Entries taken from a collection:
........
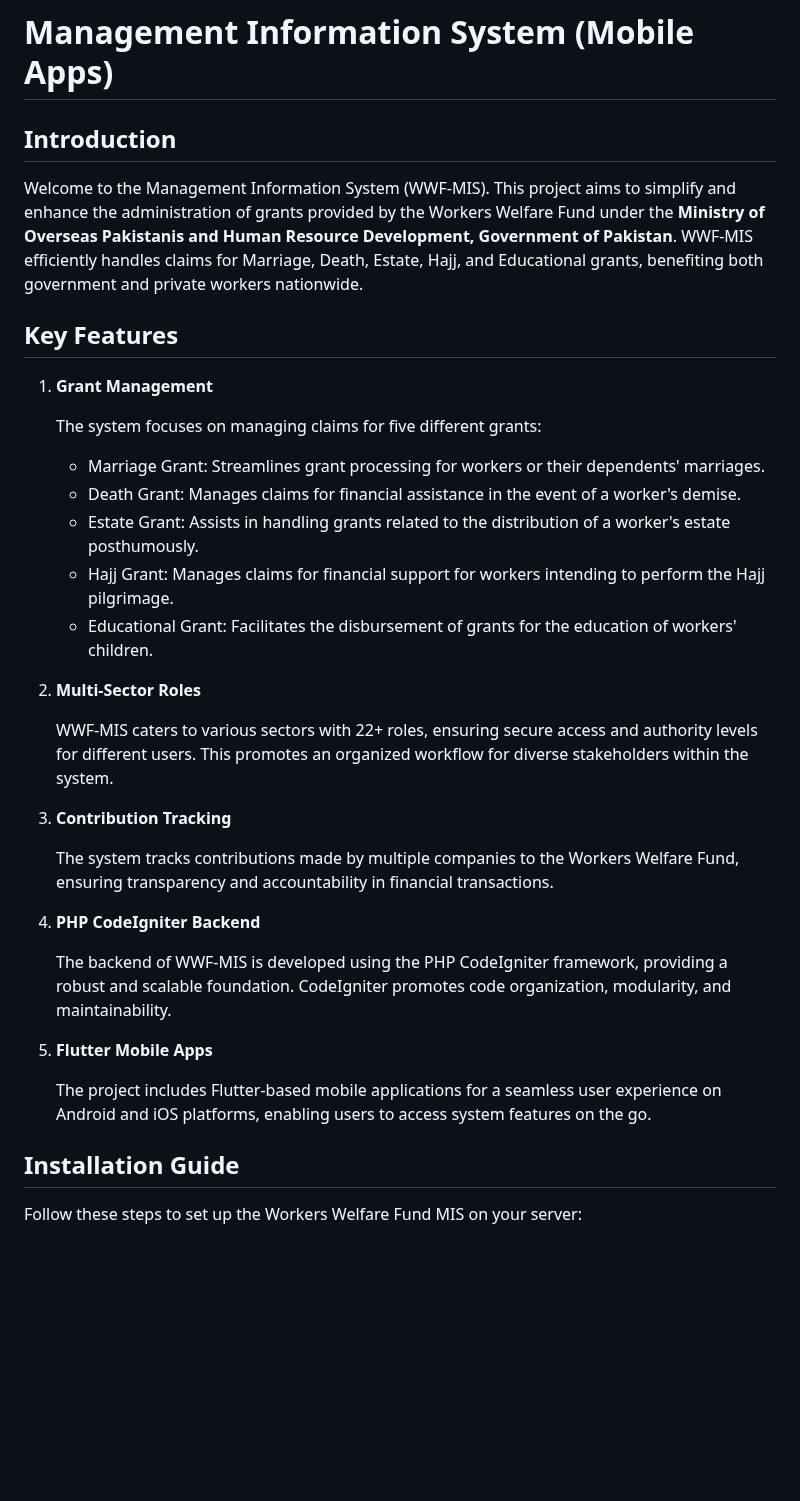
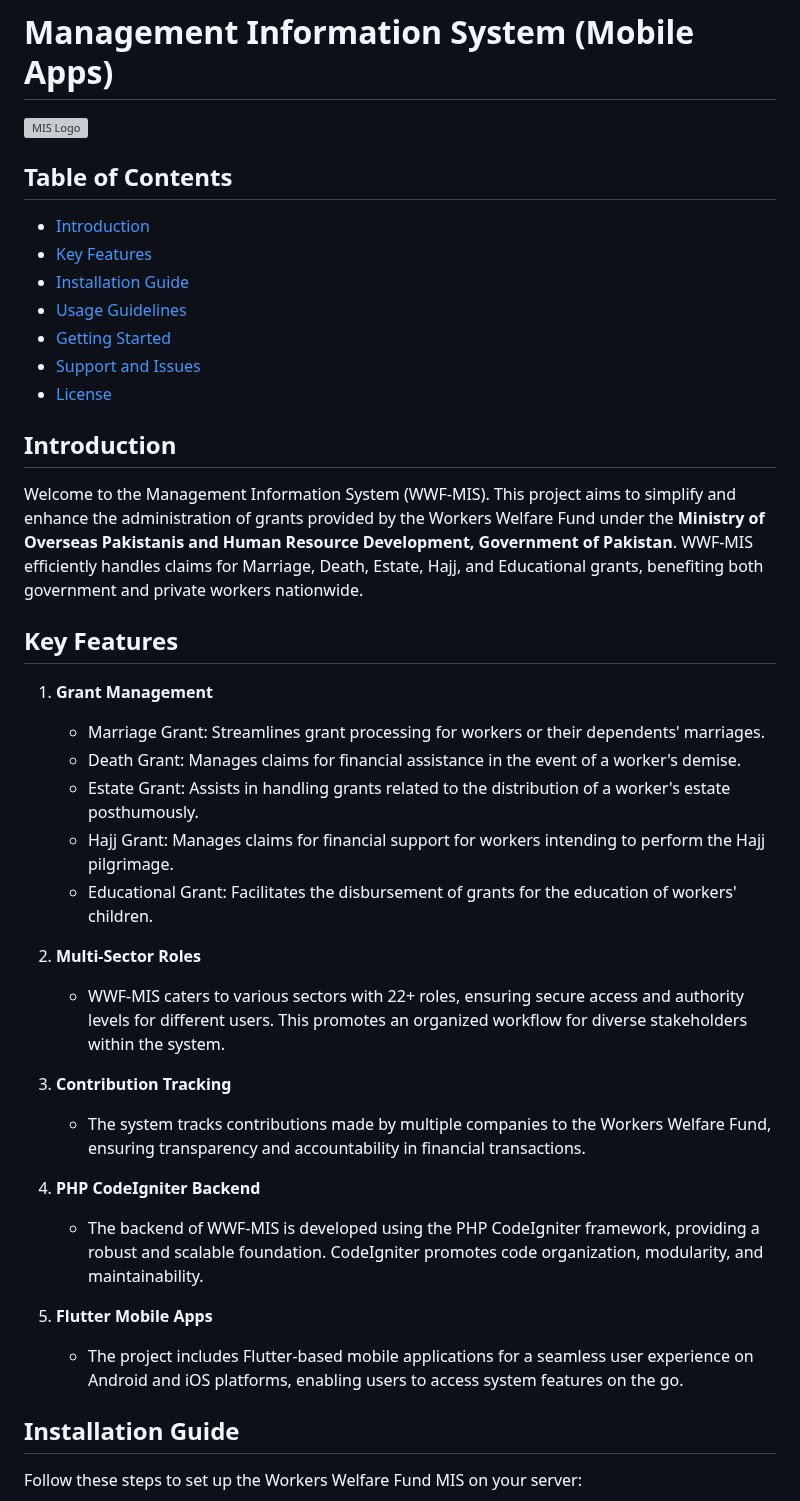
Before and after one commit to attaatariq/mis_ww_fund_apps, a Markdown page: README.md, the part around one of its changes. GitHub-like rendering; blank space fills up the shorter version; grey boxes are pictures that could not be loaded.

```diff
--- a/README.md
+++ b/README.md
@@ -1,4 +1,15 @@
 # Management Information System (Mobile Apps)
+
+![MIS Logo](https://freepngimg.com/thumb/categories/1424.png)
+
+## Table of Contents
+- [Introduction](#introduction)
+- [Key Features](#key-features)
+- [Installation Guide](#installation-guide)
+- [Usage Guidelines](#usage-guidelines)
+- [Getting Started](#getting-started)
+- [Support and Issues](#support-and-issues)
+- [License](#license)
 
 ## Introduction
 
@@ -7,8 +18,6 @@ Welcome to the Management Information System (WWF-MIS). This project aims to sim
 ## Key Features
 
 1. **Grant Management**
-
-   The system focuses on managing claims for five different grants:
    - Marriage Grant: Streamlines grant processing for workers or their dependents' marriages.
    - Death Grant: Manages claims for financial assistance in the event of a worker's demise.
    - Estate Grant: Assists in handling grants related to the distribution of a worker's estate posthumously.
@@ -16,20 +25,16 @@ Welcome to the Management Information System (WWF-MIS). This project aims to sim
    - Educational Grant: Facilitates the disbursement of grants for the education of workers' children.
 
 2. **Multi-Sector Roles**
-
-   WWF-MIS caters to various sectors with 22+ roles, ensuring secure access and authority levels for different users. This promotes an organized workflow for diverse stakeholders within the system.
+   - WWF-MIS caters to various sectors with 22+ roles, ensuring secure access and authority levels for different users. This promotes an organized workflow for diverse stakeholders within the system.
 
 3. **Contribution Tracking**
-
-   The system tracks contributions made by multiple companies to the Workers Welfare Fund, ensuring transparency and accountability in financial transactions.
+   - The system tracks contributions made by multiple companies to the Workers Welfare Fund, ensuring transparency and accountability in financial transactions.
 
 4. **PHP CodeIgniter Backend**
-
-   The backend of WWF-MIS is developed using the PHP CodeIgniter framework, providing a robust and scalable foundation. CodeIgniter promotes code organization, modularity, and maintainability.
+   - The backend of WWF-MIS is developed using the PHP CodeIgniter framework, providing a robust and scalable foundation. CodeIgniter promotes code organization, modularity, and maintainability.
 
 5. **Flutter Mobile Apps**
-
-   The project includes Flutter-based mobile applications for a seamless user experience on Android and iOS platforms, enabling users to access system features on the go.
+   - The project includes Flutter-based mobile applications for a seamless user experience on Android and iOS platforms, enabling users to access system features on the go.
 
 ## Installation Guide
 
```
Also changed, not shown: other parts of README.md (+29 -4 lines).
........
**Task statement**
Find how many lines in the data above include the string "Management", and give that number alone.

**Reply to the task**
4